- [EXTRACTED MATERIAL]
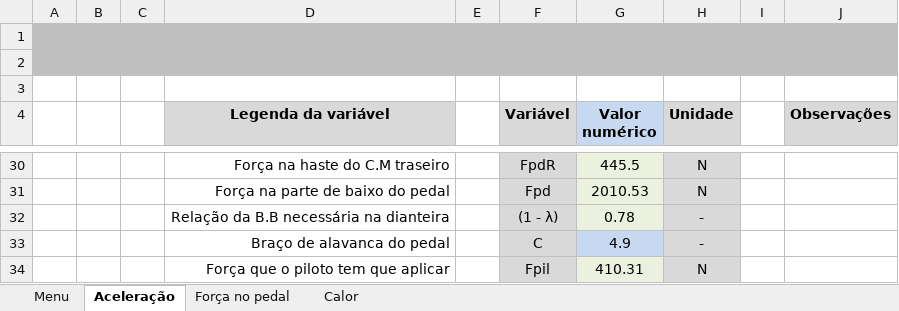
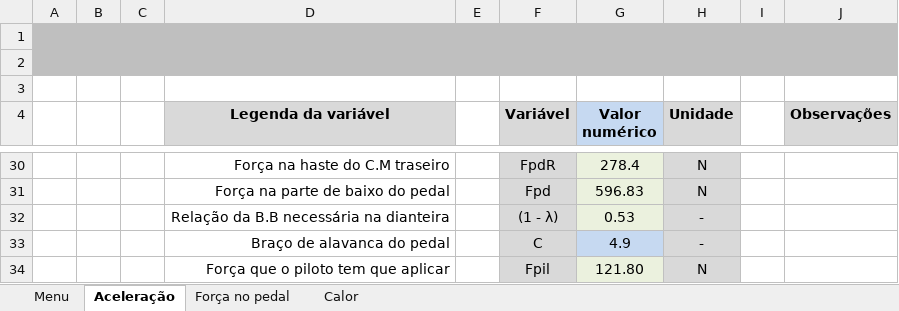
Before and after one commit to FelipeRMAlves/TCC, an Excel workbook: materiais/02) Planilhas/Calculadora Freios - Felipe.xlsx, sheet Aceleração, drawn as a sheet; only a part is shown, gaps mark what is left out; values as stored, in another font and other column widths than the file's, no borders; charts and pictures not drawn; the diff covers the shown part only; the diff names each change by its address in the sheet, - before the commit and + after, or states it on an @@ line.

```diff
--- a/materiais/02) Planilhas/Calculadora Freios - Felipe.xlsx (sheet Aceleração)
+++ b/materiais/02) Planilhas/Calculadora Freios - Felipe.xlsx (sheet Aceleração)
-G30 (Valor numérico): 445.5
+G30 (Valor numérico): 278.4
-G31 (Valor numérico): 2010.53
+G31 (Valor numérico): 596.83
-G32 (Valor numérico): 0.78
+G32 (Valor numérico): 0.53
-G34 (Valor numérico): 410.31
+G34 (Valor numérico): 121.80
```
Also changed, not shown: 13 edited cells elsewhere in this sheet, sheet Calor, sheet Força no pedal, formulas that keep their value, materiais/02) Planilhas/Resultados_finais.xlsm, 11 other files.
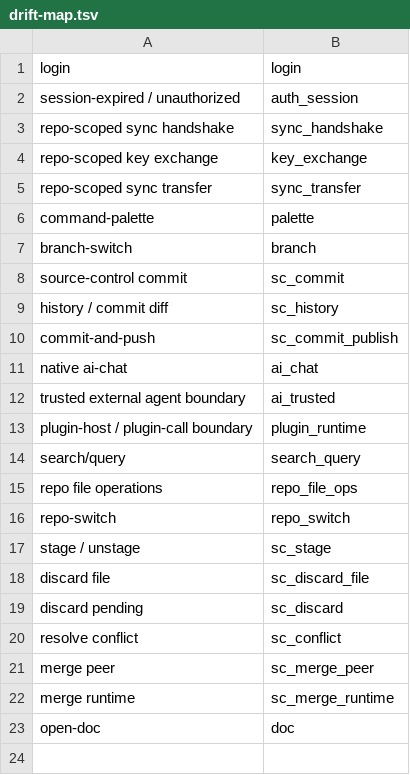
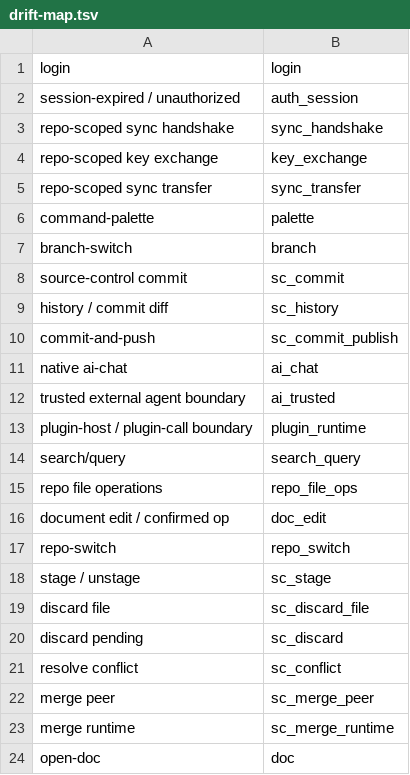
Before and after one commit to Develata/Deve-Notebook, a TSV file: docs/overview/graph/drift-map.tsv, drawn as a sheet; the diff names each change by its address in the sheet, - before the commit and + after, or states it on an @@ line.

Commit message:
docs: add document edit architecture flow

```diff
--- a/docs/overview/graph/drift-map.tsv
+++ b/docs/overview/graph/drift-map.tsv
+row 16: document edit / confirmed op | doc_edit
```
Also changed, not shown: 26 other files.
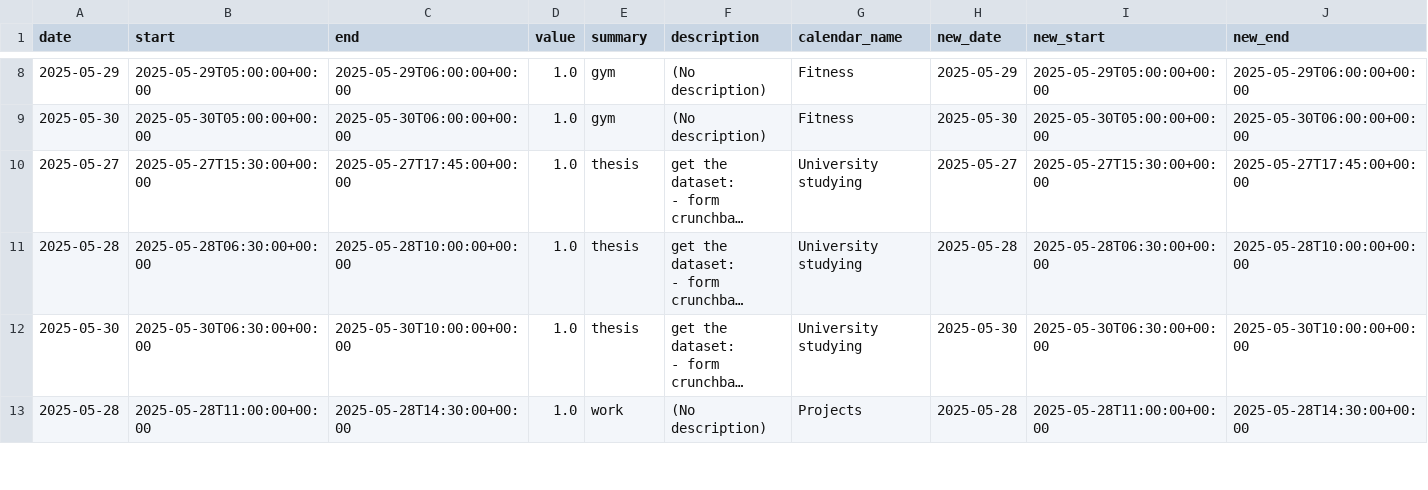
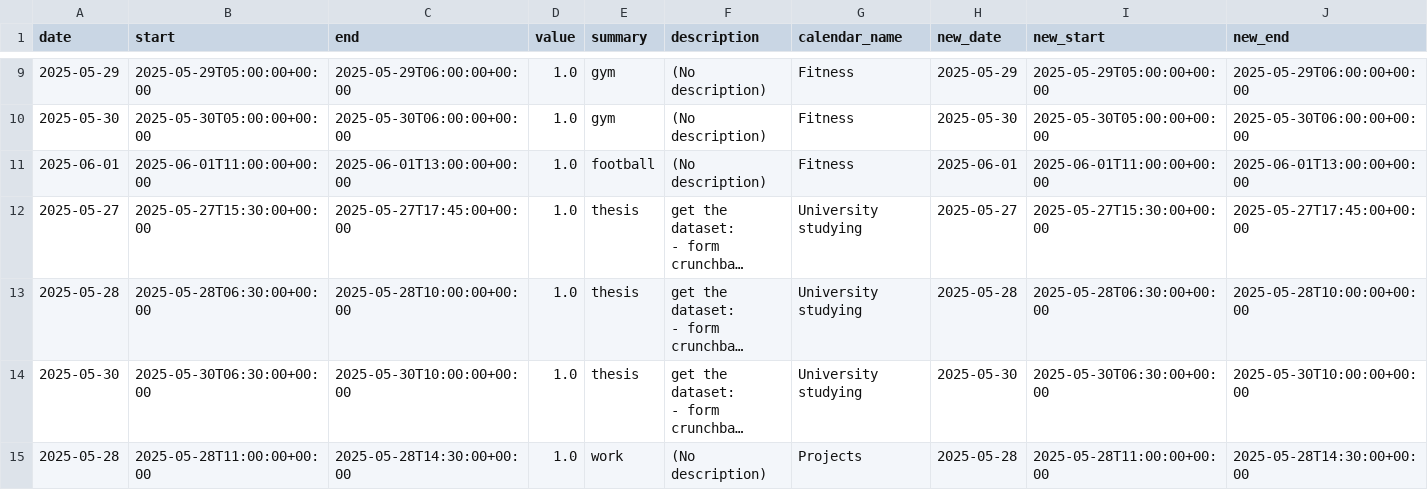
Before and after one commit to hajkuron/notion-githubchart, a CSV file: data/prepared_data_for_supabase.csv, drawn as a sheet; only a part is shown, gaps mark what is left out; long unchanged cells end in …; rows hold the shown columns only; the diff covers the shown part only; the diff names each change by its address in the sheet, - before the commit and + after, or states it on an @@ line.

```diff
--- a/data/prepared_data_for_supabase.csv
+++ b/data/prepared_data_for_supabase.csv
+row 11: 2025-06-01 | 2025-06-01T11:00:00+00:00 | 2025-06-01T13:00:00+00:00 | 1.0 | football | (No description) | Fitness | 2025-06-01 | 2025-06-01T11:00:00+00:00 | 2025-06-01T13:00:00+00:00
```
Also changed, not shown: 1 added row, 2 removed rows and 1 edited cell elsewhere in this file, 7 other files.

- [EXERCISE OBJECTIVE] Output the listing above exactly as it stands; no picture should appear.

- [COMPLETED EXERCISE]
Before and after one commit to FelipeRMAlves/TCC, an Excel workbook: materiais/02) Planilhas/Calculadora Freios - Felipe.xlsx, sheet Aceleração, drawn as a sheet; only a part is shown, gaps mark what is left out; values as stored, in another font and other column widths than the file's, no borders; charts and pictures not drawn; the diff covers the shown part only; the diff names each change by its address in the sheet, - before the commit and + after, or states it on an @@ line.

```diff
--- a/materiais/02) Planilhas/Calculadora Freios - Felipe.xlsx (sheet Aceleração)
+++ b/materiais/02) Planilhas/Calculadora Freios - Felipe.xlsx (sheet Aceleração)
-G30 (Valor numérico): 445.5
+G30 (Valor numérico): 278.4
-G31 (Valor numérico): 2010.53
+G31 (Valor numérico): 596.83
-G32 (Valor numérico): 0.78
+G32 (Valor numérico): 0.53
-G34 (Valor numérico): 410.31
+G34 (Valor numérico): 121.80
```
Also changed, not shown: 13 edited cells elsewhere in this sheet, sheet Calor, sheet Força no pedal, formulas that keep their value, materiais/02) Planilhas/Resultados_finais.xlsm, 11 other files.
Before and after one commit to Develata/Deve-Notebook, a TSV file: docs/overview/graph/drift-map.tsv, drawn as a sheet; the diff names each change by its address in the sheet, - before the commit and + after, or states it on an @@ line.

Commit message:
docs: add document edit architecture flow

```diff
--- a/docs/overview/graph/drift-map.tsv
+++ b/docs/overview/graph/drift-map.tsv
+row 16: document edit / confirmed op | doc_edit
```
Also changed, not shown: 26 other files.
Before and after one commit to hajkuron/notion-githubchart, a CSV file: data/prepared_data_for_supabase.csv, drawn as a sheet; only a part is shown, gaps mark what is left out; long unchanged cells end in …; rows hold the shown columns only; the diff covers the shown part only; the diff names each change by its address in the sheet, - before the commit and + after, or states it on an @@ line.

```diff
--- a/data/prepared_data_for_supabase.csv
+++ b/data/prepared_data_for_supabase.csv
+row 11: 2025-06-01 | 2025-06-01T11:00:00+00:00 | 2025-06-01T13:00:00+00:00 | 1.0 | football | (No description) | Fitness | 2025-06-01 | 2025-06-01T11:00:00+00:00 | 2025-06-01T13:00:00+00:00
```
Also changed, not shown: 1 added row, 2 removed rows and 1 edited cell elsewhere in this file, 7 other files.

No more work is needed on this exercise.